Mews houses have been called home by a whole host of celebrities, including Michael Caine, Agatha Christie, F1 racing driver James Hunt, Jacob Epstein, Noel Gallagher of Oasis and Madonna’s ex, Guy Richie. These bijou little boxes are always in demand, so what is it that people love about them?
- Properties with garages are in short supply in central London but a mews house may offer just that.
- Security and privacy are both generally good in mews properties, particularly if the mews is gated, making them perfect for a lock-and-leave lifestyle.
- They offer quiet havens in a busy, buzzing city – an escape from the constant noise of traffic.
- Many mews are very sociable with a strong community vibe.
- They offer an old-fashioned country feel combined with convenience for amenities and transport.
- They make ideal retirement properties when it’s time to downsize.
- Mews properties are usually bought and sold on a freehold basis and so avoid the leases and service charges that come with an apartment. This makes them particularly popular with overseas buyers.
- They are excellent for use as pied-a-terres for people who live in London part time or travel a lot.
And the downside to living in a mews house?
- They can be dark, with low ceilings and cramped living space, particularly if the stable part is still being used as a garage.
- The majority of them have no garden or outdoor space.
- You may be buying a 100 year old structure that may not have been built to the highest standards in the first place.
- Wealthy overseas buyers sometimes still view them as former servants’ quarters and, as such, not desirable.
Mews living – a costly option?
The vast majority of mews houses are to be found in quiet lanes and courtyards behind some of London’s most spectacular mansions. Of course, they’ll never command the sort of prices that the house they were built to service will achieve – but all the same, they are desirable little properties in London’s hottest post codes.
Depending upon the precise location, the number of bedrooms and the state of the property, prices can obviously vary widely – but it’s the location that weighs in most heavily in dictating value.
Here are some recent examples of mews prices:
- In Notting Hill and Holland Park‘s most sought after mews, prices have gone up to £1,800 per square foot.
- An extended and renovated mews in South Kensington sold for £4.52 million.
- Several mews house have recently achieved prices of more than £10 million.
- A property in Pond Street Mews in Camden was sold for £3,250 per square foot.
- However, at the other end
of the spectrum, there are still bargains to be had – or at least there were during the recession!
- Expect a mews property to be 10 to 15 per cent more expensive than a similar pr
operty not located in a mews.
- You are unlikely these days to find a mews property in central London for less than £1 million.
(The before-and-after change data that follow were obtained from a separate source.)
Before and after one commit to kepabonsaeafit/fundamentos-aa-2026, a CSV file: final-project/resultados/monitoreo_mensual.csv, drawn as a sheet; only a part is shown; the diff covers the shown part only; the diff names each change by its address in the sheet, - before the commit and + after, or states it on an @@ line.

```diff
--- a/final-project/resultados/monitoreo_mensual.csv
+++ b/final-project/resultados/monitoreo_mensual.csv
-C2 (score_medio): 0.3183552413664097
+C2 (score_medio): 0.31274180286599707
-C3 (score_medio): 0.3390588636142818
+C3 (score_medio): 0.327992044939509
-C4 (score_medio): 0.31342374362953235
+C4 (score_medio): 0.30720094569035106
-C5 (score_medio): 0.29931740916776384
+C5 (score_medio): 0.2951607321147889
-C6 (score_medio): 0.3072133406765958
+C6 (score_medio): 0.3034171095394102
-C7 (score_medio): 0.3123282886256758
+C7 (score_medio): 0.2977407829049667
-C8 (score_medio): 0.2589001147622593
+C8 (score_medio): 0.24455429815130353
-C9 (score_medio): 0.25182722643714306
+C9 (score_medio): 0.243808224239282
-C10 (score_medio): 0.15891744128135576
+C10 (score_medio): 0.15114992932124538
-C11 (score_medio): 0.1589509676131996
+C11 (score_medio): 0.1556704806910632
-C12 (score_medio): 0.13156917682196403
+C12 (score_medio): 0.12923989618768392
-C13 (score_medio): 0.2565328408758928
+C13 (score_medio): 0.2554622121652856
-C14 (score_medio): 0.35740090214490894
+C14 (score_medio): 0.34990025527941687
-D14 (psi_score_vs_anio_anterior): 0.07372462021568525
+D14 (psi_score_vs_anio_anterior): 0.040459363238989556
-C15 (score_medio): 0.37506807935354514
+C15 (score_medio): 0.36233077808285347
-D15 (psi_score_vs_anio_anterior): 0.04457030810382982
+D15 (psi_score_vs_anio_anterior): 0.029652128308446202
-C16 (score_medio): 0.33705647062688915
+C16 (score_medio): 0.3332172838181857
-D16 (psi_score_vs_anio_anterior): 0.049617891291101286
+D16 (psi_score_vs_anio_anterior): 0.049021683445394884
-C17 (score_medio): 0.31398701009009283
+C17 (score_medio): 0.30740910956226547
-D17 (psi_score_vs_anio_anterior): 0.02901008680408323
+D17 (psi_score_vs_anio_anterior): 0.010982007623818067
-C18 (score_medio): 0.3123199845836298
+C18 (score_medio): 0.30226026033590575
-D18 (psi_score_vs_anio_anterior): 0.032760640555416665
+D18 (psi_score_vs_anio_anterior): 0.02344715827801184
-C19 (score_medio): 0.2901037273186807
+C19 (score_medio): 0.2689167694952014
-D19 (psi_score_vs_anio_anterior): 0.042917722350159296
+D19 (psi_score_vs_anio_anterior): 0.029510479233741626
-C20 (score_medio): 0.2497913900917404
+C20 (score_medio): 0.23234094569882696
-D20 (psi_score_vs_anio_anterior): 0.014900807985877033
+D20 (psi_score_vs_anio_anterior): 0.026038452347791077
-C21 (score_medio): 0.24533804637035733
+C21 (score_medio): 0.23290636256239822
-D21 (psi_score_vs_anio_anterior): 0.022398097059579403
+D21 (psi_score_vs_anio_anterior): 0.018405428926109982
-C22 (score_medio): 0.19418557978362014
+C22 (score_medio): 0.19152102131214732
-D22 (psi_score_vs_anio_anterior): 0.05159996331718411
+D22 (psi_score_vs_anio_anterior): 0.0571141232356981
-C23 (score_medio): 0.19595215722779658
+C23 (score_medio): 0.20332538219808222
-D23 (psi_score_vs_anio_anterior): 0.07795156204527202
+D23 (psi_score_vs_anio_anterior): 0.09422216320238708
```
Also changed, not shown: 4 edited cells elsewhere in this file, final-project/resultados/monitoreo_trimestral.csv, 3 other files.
Relocating to London?
Whether you see yourself in a delightful little mews cottage or not, relocating to London from overseas takes a world of preparation and planning. Not only will you need somewhere to live that’s convenient for your new place of work, as well as fitting with your family dynamic, you’ll also need to get to grips with a whole host other logistical issues – utilities, travel and transportation for yourself and your belongings, car and driving license, schools for your kids, a work permit for your spouse… in fact, the list will seem endless.
If you’re new to London or the UK, you could probably use some professional assistance – before you get here and once you’ve arrived. This is when employing the services of a relocation agent can really help. At Saunders 1865, our teams of experts combine local knowledge with first-hand experience to pinpoint the right area and the right property that will tick all your boxes. We know London property inside out, we know how much you should expect to pay and the advantages and disadvantages of choosing different areas. We can bring expertise to all these factors and help to arrange smooth, efficient and stress-free relocations – here or to other parts of London and the UK. Our services include home finding assistance, school finding, lease negotiations, temporary accommodation, move management and immigration assistance. Don’t hesitate to contact us to find out how we can help you.